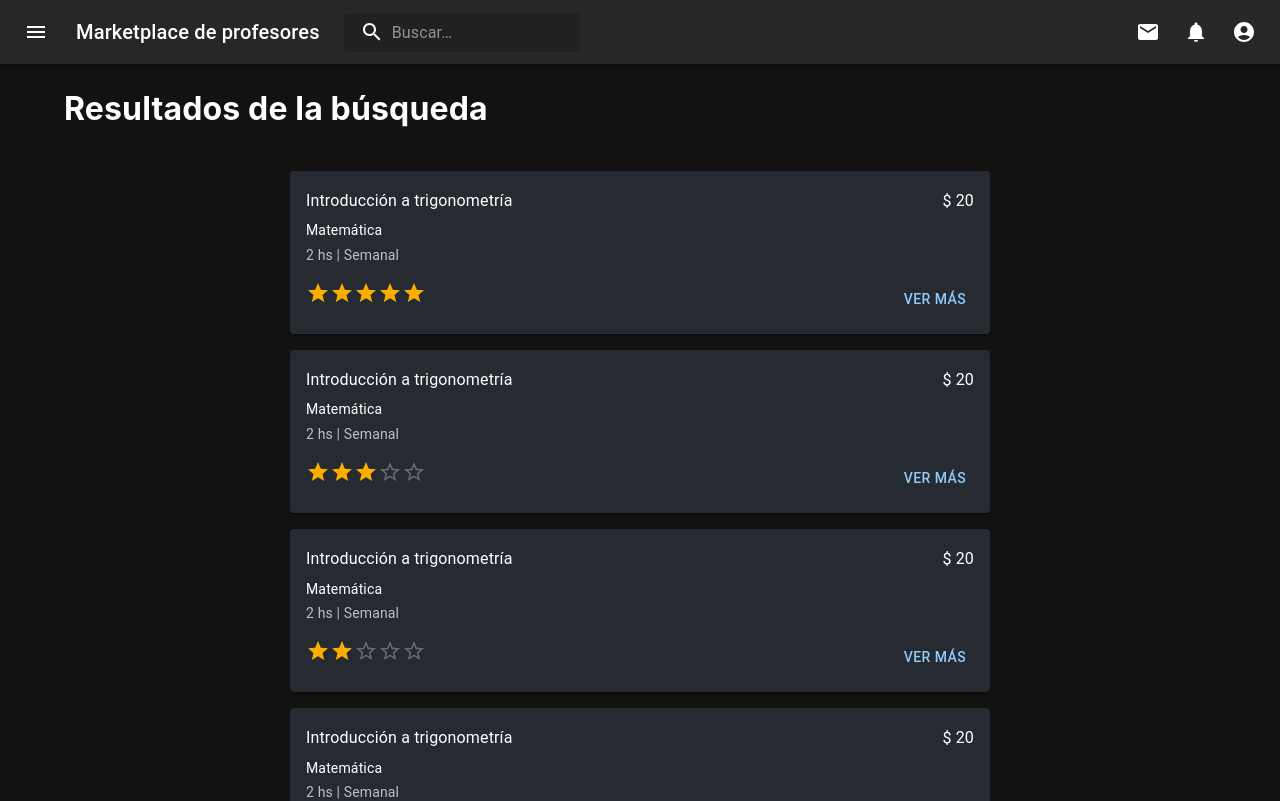
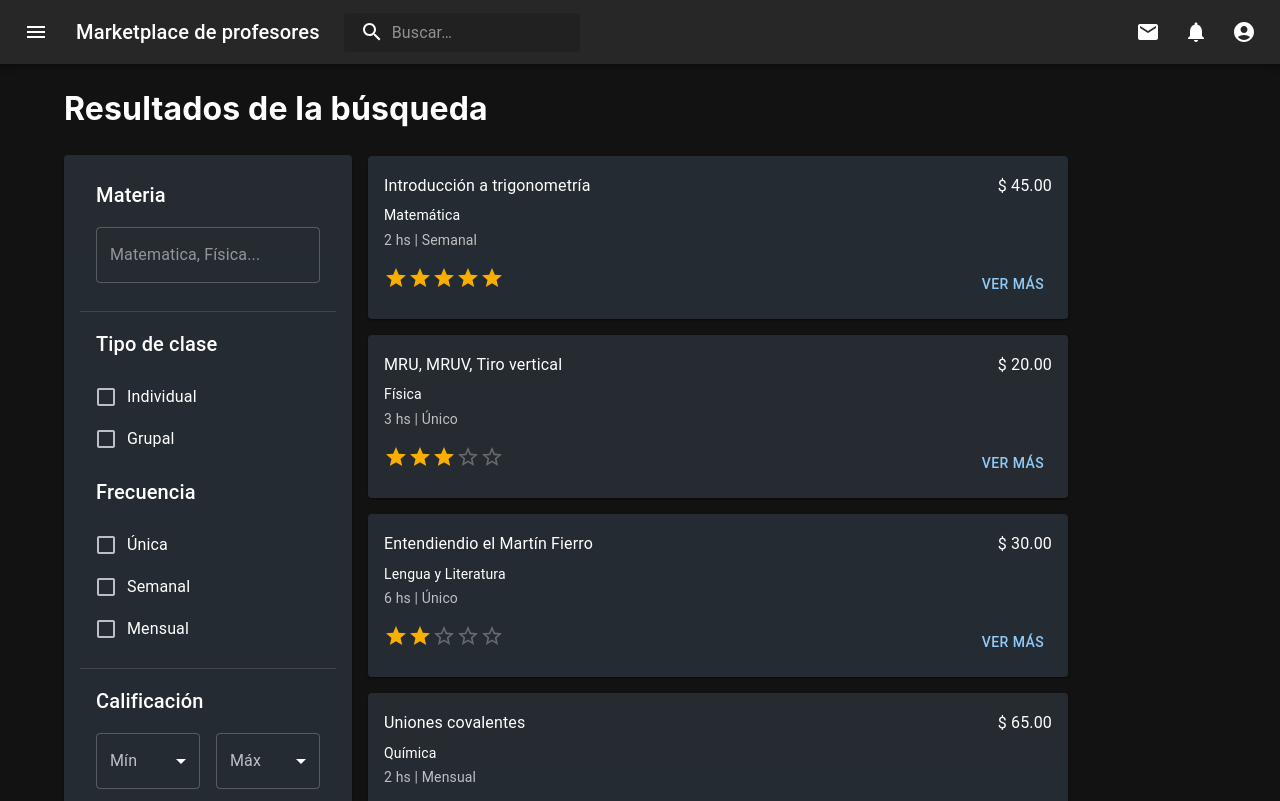
Before and after one commit to 3nu3l/marketplace-profesores-particulares, a Next.js app in the folder frontend/: page /searchResults in a window 1280 px wide. Shown: the top 801 px of the page. Built offline with nearby package versions, Linux system fonts and the light colour scheme.

Commit message:
Added filter seleciton to the search resutls screen

```diff
--- a/frontend/pages/searchResults.tsx
+++ b/frontend/pages/searchResults.tsx
@@ -1,10 +1,11 @@
-import * as React from 'react';
+import * as React from 'react'
+import Container from '@mui/material/Container'
+import CssBaseline from '@mui/material/CssBaseline'
+import List from '@mui/material/List'
+import ListItem from '@mui/material/ListItem'
+import Grid from '@mui/material/Grid'
 import SimpleClass from '../src/components/simpleClass'
-import Container from '@mui/material/Container';
-import CssBaseline from '@mui/material/CssBaseline';
-import List from '@mui/material/List';
-import ListItem from '@mui/material/ListItem';
-import Grid from '@mui/material/Grid';
+import FilterSelector from '../src/components/filterSelector'
 
 export default function SearchResults() {
     return (
@@ -14,23 +15,31 @@ export default function SearchResults() {
         >
             <CssBaseline />
             <h1>Resultados de la búsqueda</h1>
-            <List>
+            <Grid container spacing={0}>
+                <Grid item xs={3}>
+                    <FilterSelector />
+                </Grid>
+                <Grid item xs={9}>
+                    <List disablePadding style={{paddingTop:0, marginTop:-7}}>
                         <ListItem>
-                    <SimpleClass name="Introducción a trigonometría" subject="Matemática" price='20' rating={5} frequency="Semanal" duration="2" />
+                            <SimpleClass name="Introducción a trigonometría" subject="Matemática" price='45.00' rating={5} frequency="Semanal" duration="2" />
                         </ListItem>
                         <ListItem>
-                    <SimpleClass name="Introducción a trigonometría" subject="Matemática" price='20' rating={3} frequency="Semanal" duration="2" />
+                            <SimpleClass name="MRU, MRUV, Tiro vertical" subject="Física" price='20.00' rating={3} frequency="Único" duration="3" />
                         </ListItem>
                         <ListItem>
-                    <SimpleClass name="Introducción a trigonometría" subject="Matemática" price='20' rating={2} frequency="Semanal" duration="2" />
+                            <SimpleClass name="Entendiendio el Martín Fierro" subject="Lengua y Literatura" price='30.00' rating={2} frequency="Único" duration="6" />
                         </ListItem>
                         <ListItem>
-                    <SimpleClass name="Introducción a trigonometría" subject="Matemática" price='20' rating={4} frequency="Semanal" duration="2" />
+                            <SimpleClass name="Uniones covalentes" subject="Química" price='65.00' rating={4} frequency="Mensual" duration="2" />
                         </ListItem>
                         <ListItem>
-                    <SimpleClass name="Introducción a trigonometría" subject="Matemática" price='20' rating={1} frequency="Semanal" duration="2" />
+                            <SimpleClass name="Redes y Telecomunicaciones 1" subject="Matemática" price='150.00' rating={1} frequency="Semanal" duration="4" />
                         </ListItem>
                     </List>
+                </Grid>
+            </Grid>
+
         </Container>
     )
 }
--- /dev/null
+++ b/frontend/src/components/filterSelector.tsx
@@ -0,0 +1,124 @@
+import * as React from 'react';
+import Paper from '@mui/material/Paper';
+import Typography from '@mui/material/Typography';
+import List from '@mui/material/List';
+import Divider from '@mui/material/Divider';
+import ListItem from '@mui/material/ListItem';
+import Checkbox from '@mui/material/Checkbox';
+import TextField from '@mui/material/TextField';
+import FormGroup from '@mui/material/FormGroup';
+import FormControlLabel from '@mui/material/FormControlLabel';
+import Box from '@mui/material/Box';
+import InputLabel from '@mui/material/InputLabel';
+import MenuItem from '@mui/material/MenuItem';
+import FormControl from '@mui/material/FormControl';
+import Select, { SelectChangeEvent } from '@mui/material/Select';
+import { Grid } from '@mui/material';
+
+export default function FilterSelector() {
+    const [minRating, setMinRating] = React.useState('');
+    const [maxRating, setMaxRating] = React.useState('');
+
+    const handleMinRatingChange = (event: SelectChangeEvent) => {
+        setMinRating(event.target.value as string);
+    };
+
+    const handleMaxRatingChange = (event: SelectChangeEvent) => {
+        setMaxRating(event.target.value as string);
+    };
+
+    return(
+        <Paper
+        sx={{
+          p: 2,
+          margin: 'auto',
+          maxWidth: 400,
+          flexGrow: 1,
+          backgroundColor: (theme) =>
+            theme.palette.mode === 'dark' ? '#1A2027' : '#fff',
+        }}>
+            <List style={{paddingTop: 0}}>
+                <ListItem>
+                    <Typography variant='h6'>Materia</Typography>
+                </ListItem>
+
+                <ListItem>
+                    <TextField fullWidth placeholder='Matematica, Física...'/>
+                </ListItem>
+
+                <Divider variant='fullWidth' style={{paddingBottom: 20}}/>
+
+                <ListItem>
+                    <Typography variant='h6' paddingTop={1}>Tipo de clase</Typography>
+                </ListItem>
+
+                <ListItem>
+                    <FormGroup>
+                        <FormControlLabel control={<Checkbox />} label="Individual" />
+                        <FormControlLabel control={<Checkbox />} label="Grupal" />
+                    </FormGroup>
+                </ListItem>
+
+                <ListItem>
+                    <Typography variant='h6'>Frecuencia</Typography>
+                </ListItem>
+
+                <ListItem>
+                    <FormGroup>
+                        <FormControlLabel control={<Checkbox />} label="Única" />
+                        <FormControlLabel control={<Checkbox />} label="Semanal" />
+                        <FormControlLabel control={<Checkbox />} label="Mensual" />
+                    </FormGroup>
+                </ListItem>
+
+                <Divider variant='fullWidth' style={{paddingBottom: 10}} />
+
+                <ListItem>
+                    <Typography variant='h6' paddingTop={1}>Calificación</Typography>
+                </ListItem>
+
+                <ListItem>
+                    <Grid container spacing={2}>
+                        <Grid item xs={6}>
+                            <FormControl fullWidth>
+                                <InputLabel id="demo-simple-select-label">Mín</InputLabel>
+                                <Select
+                                labelId="demo-simple-select-label"
+                                id="demo-simple-select"
+                                value={minRating}
+                                label="Sin mín."
+                                onChange={handleMinRatingChange}
+                                >
+                                    <MenuItem value={1}>1</MenuItem>
+                                    <MenuItem value={2}>2</MenuItem>
+                                    <MenuItem value={3}>3</MenuItem>
+                                    <MenuItem value={4}>4</MenuItem>
+                                    <MenuItem value={5}>5</MenuItem>
+                                </Select>
+                            </FormControl>
+                        </Grid>
+
+                        <Grid item xs={6}>
+                            <FormControl fullWidth>
+                                <InputLabel id="demo-simple-select-label">Máx</InputLabel>
+                                <Select
+                                labelId="demo-simple-select-label"
+                                id="demo-simple-select"
+                                value={maxRating}
+                                label="Sin máx."
+                                onChange={handleMaxRatingChange}
+                                >
+                                    <MenuItem value={1}>1</MenuItem>
+                                    <MenuItem value={2}>2</MenuItem>
+                                    <MenuItem value={3}>3</MenuItem>
+                                    <MenuItem value={4}>4</MenuItem>
+                                    <MenuItem value={5}>5</MenuItem>
+                                </Select>
+                            </FormControl>
+                        </Grid>
+                    </Grid>
+                </ListItem>
+            </List>
+        </Paper>
+    )
+}
--- a/frontend/src/components/simpleClass.tsx
+++ b/frontend/src/components/simpleClass.tsx
@@ -19,7 +19,6 @@ export default function SimpleClass({name, subject, price, rating, frequency, du
     <Paper
       sx={{
         p: 2,
-        margin: 'auto',
         maxWidth: 700,
         flexGrow: 1,
         backgroundColor: (theme) =>
```
Lines whose indentation alone changed are shown as unchanged.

· · · ·

◆ What you should do
All lines above must be repeated exactly, and the pictures must be omitted.

◆ Output of the task
Before and after one commit to 3nu3l/marketplace-profesores-particulares, a Next.js app in the folder frontend/: page /searchResults in a window 1280 px wide. Shown: the top 801 px of the page. Built offline with nearby package versions, Linux system fonts and the light colour scheme.

Commit message:
Added filter seleciton to the search resutls screen

```diff
--- a/frontend/pages/searchResults.tsx
+++ b/frontend/pages/searchResults.tsx
@@ -1,10 +1,11 @@
-import * as React from 'react';
+import * as React from 'react'
+import Container from '@mui/material/Container'
+import CssBaseline from '@mui/material/CssBaseline'
+import List from '@mui/material/List'
+import ListItem from '@mui/material/ListItem'
+import Grid from '@mui/material/Grid'
 import SimpleClass from '../src/components/simpleClass'
-import Container from '@mui/material/Container';
-import CssBaseline from '@mui/material/CssBaseline';
-import List from '@mui/material/List';
-import ListItem from '@mui/material/ListItem';
-import Grid from '@mui/material/Grid';
+import FilterSelector from '../src/components/filterSelector'
 
 export default function SearchResults() {
     return (
@@ -14,23 +15,31 @@ export default function SearchResults() {
         >
             <CssBaseline />
             <h1>Resultados de la búsqueda</h1>
-            <List>
+            <Grid container spacing={0}>
+                <Grid item xs={3}>
+                    <FilterSelector />
+                </Grid>
+                <Grid item xs={9}>
+                    <List disablePadding style={{paddingTop:0, marginTop:-7}}>
                         <ListItem>
-                    <SimpleClass name="Introducción a trigonometría" subject="Matemática" price='20' rating={5} frequency="Semanal" duration="2" />
+                            <SimpleClass name="Introducción a trigonometría" subject="Matemática" price='45.00' rating={5} frequency="Semanal" duration="2" />
                         </ListItem>
                         <ListItem>
-                    <SimpleClass name="Introducción a trigonometría" subject="Matemática" price='20' rating={3} frequency="Semanal" duration="2" />
+                            <SimpleClass name="MRU, MRUV, Tiro vertical" subject="Física" price='20.00' rating={3} frequency="Único" duration="3" />
                         </ListItem>
                         <ListItem>
-                    <SimpleClass name="Introducción a trigonometría" subject="Matemática" price='20' rating={2} frequency="Semanal" duration="2" />
+                            <SimpleClass name="Entendiendio el Martín Fierro" subject="Lengua y Literatura" price='30.00' rating={2} frequency="Único" duration="6" />
                         </ListItem>
                         <ListItem>
-                    <SimpleClass name="Introducción a trigonometría" subject="Matemática" price='20' rating={4} frequency="Semanal" duration="2" />
+                            <SimpleClass name="Uniones covalentes" subject="Química" price='65.00' rating={4} frequency="Mensual" duration="2" />
                         </ListItem>
                         <ListItem>
-                    <SimpleClass name="Introducción a trigonometría" subject="Matemática" price='20' rating={1} frequency="Semanal" duration="2" />
+                            <SimpleClass name="Redes y Telecomunicaciones 1" subject="Matemática" price='150.00' rating={1} frequency="Semanal" duration="4" />
                         </ListItem>
                     </List>
+                </Grid>
+            </Grid>
+
         </Container>
     )
 }
--- /dev/null
+++ b/frontend/src/components/filterSelector.tsx
@@ -0,0 +1,124 @@
+import * as React from 'react';
+import Paper from '@mui/material/Paper';
+import Typography from '@mui/material/Typography';
+import List from '@mui/material/List';
+import Divider from '@mui/material/Divider';
+import ListItem from '@mui/material/ListItem';
+import Checkbox from '@mui/material/Checkbox';
+import TextField from '@mui/material/TextField';
+import FormGroup from '@mui/material/FormGroup';
+import FormControlLabel from '@mui/material/FormControlLabel';
+import Box from '@mui/material/Box';
+import InputLabel from '@mui/material/InputLabel';
+import MenuItem from '@mui/material/MenuItem';
+import FormControl from '@mui/material/FormControl';
+import Select, { SelectChangeEvent } from '@mui/material/Select';
+import { Grid } from '@mui/material';
+
+export default function FilterSelector() {
+    const [minRating, setMinRating] = React.useState('');
+    const [maxRating, setMaxRating] = React.useState('');
+
+    const handleMinRatingChange = (event: SelectChangeEvent) => {
+        setMinRating(event.target.value as string);
+    };
+
+    const handleMaxRatingChange = (event: SelectChangeEvent) => {
+        setMaxRating(event.target.value as string);
+    };
+
+    return(
+        <Paper
+        sx={{
+          p: 2,
+          margin: 'auto',
+          maxWidth: 400,
+          flexGrow: 1,
+          backgroundColor: (theme) =>
+            theme.palette.mode === 'dark' ? '#1A2027' : '#fff',
+        }}>
+            <List style={{paddingTop: 0}}>
+                <ListItem>
+                    <Typography variant='h6'>Materia</Typography>
+                </ListItem>
+
+                <ListItem>
+                    <TextField fullWidth placeholder='Matematica, Física...'/>
+                </ListItem>
+
+                <Divider variant='fullWidth' style={{paddingBottom: 20}}/>
+
+                <ListItem>
+                    <Typography variant='h6' paddingTop={1}>Tipo de clase</Typography>
+                </ListItem>
+
+                <ListItem>
+                    <FormGroup>
+                        <FormControlLabel control={<Checkbox />} label="Individual" />
+                        <FormControlLabel control={<Checkbox />} label="Grupal" />
+                    </FormGroup>
+                </ListItem>
+
+                <ListItem>
+                    <Typography variant='h6'>Frecuencia</Typography>
+                </ListItem>
+
+                <ListItem>
+                    <FormGroup>
+                        <FormControlLabel control={<Checkbox />} label="Única" />
+                        <FormControlLabel control={<Checkbox />} label="Semanal" />
+                        <FormControlLabel control={<Checkbox />} label="Mensual" />
+                    </FormGroup>
+                </ListItem>
+
+                <Divider variant='fullWidth' style={{paddingBottom: 10}} />
+
+                <ListItem>
+                    <Typography variant='h6' paddingTop={1}>Calificación</Typography>
+                </ListItem>
+
+                <ListItem>
+                    <Grid container spacing={2}>
+                        <Grid item xs={6}>
+                            <FormControl fullWidth>
+                                <InputLabel id="demo-simple-select-label">Mín</InputLabel>
+                                <Select
+                                labelId="demo-simple-select-label"
+                                id="demo-simple-select"
+                                value={minRating}
+                                label="Sin mín."
+                                onChange={handleMinRatingChange}
+                                >
+                                    <MenuItem value={1}>1</MenuItem>
+                                    <MenuItem value={2}>2</MenuItem>
+                                    <MenuItem value={3}>3</MenuItem>
+                                    <MenuItem value={4}>4</MenuItem>
+                                    <MenuItem value={5}>5</MenuItem>
+                                </Select>
+                            </FormControl>
+                        </Grid>
+
+                        <Grid item xs={6}>
+                            <FormControl fullWidth>
+                                <InputLabel id="demo-simple-select-label">Máx</InputLabel>
+                                <Select
+                                labelId="demo-simple-select-label"
+                                id="demo-simple-select"
+                                value={maxRating}
+                                label="Sin máx."
+                                onChange={handleMaxRatingChange}
+                                >
+                                    <MenuItem value={1}>1</MenuItem>
+                                    <MenuItem value={2}>2</MenuItem>
+                                    <MenuItem value={3}>3</MenuItem>
+                                    <MenuItem value={4}>4</MenuItem>
+                                    <MenuItem value={5}>5</MenuItem>
+                                </Select>
+                            </FormControl>
+                        </Grid>
+                    </Grid>
+                </ListItem>
+            </List>
+        </Paper>
+    )
+}
--- a/frontend/src/components/simpleClass.tsx
+++ b/frontend/src/components/simpleClass.tsx
@@ -19,7 +19,6 @@ export default function SimpleClass({name, subject, price, rating, frequency, du
     <Paper
       sx={{
         p: 2,
-        margin: 'auto',
         maxWidth: 700,
         flexGrow: 1,
         backgroundColor: (theme) =>
```
Lines whose indentation alone changed are shown as unchanged.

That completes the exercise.